▶ The task:
Every entry must come back exactly as it was written.

*** Opening of Listed records ***

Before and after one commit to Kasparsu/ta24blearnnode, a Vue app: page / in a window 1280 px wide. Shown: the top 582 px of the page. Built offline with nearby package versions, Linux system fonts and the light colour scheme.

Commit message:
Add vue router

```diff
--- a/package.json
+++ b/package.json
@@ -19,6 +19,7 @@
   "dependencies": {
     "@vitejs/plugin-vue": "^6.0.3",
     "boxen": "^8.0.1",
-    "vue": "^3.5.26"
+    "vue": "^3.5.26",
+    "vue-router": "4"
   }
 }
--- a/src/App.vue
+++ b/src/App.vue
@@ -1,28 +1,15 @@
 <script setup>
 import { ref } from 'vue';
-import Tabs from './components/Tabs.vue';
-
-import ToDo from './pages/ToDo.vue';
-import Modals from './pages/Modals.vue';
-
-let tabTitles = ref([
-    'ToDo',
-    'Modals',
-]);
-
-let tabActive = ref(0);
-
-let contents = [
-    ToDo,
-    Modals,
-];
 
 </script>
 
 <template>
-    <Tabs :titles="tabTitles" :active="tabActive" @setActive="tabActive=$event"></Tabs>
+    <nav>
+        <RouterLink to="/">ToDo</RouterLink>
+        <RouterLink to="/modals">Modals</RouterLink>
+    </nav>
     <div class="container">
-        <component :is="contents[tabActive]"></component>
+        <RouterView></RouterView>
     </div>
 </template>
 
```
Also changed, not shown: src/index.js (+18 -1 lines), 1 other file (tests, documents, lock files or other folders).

*** Close of Listed records ***

▶ Response area:
Before and after one commit to Kasparsu/ta24blearnnode, a Vue app: page / in a window 1280 px wide. Shown: the top 582 px of the page. Built offline with nearby package versions, Linux system fonts and the light colour scheme.

Commit message:
Add vue router

```diff
--- a/package.json
+++ b/package.json
@@ -19,6 +19,7 @@
   "dependencies": {
     "@vitejs/plugin-vue": "^6.0.3",
     "boxen": "^8.0.1",
-    "vue": "^3.5.26"
+    "vue": "^3.5.26",
+    "vue-router": "4"
   }
 }
--- a/src/App.vue
+++ b/src/App.vue
@@ -1,28 +1,15 @@
 <script setup>
 import { ref } from 'vue';
-import Tabs from './components/Tabs.vue';
-
-import ToDo from './pages/ToDo.vue';
-import Modals from './pages/Modals.vue';
-
-let tabTitles = ref([
-    'ToDo',
-    'Modals',
-]);
-
-let tabActive = ref(0);
-
-let contents = [
-    ToDo,
-    Modals,
-];
 
 </script>
 
 <template>
-    <Tabs :titles="tabTitles" :active="tabActive" @setActive="tabActive=$event"></Tabs>
+    <nav>
+        <RouterLink to="/">ToDo</RouterLink>
+        <RouterLink to="/modals">Modals</RouterLink>
+    </nav>
     <div class="container">
-        <component :is="contents[tabActive]"></component>
+        <RouterView></RouterView>
     </div>
 </template>
 
```
Also changed, not shown: src/index.js (+18 -1 lines), 1 other file (tests, documents, lock files or other folders).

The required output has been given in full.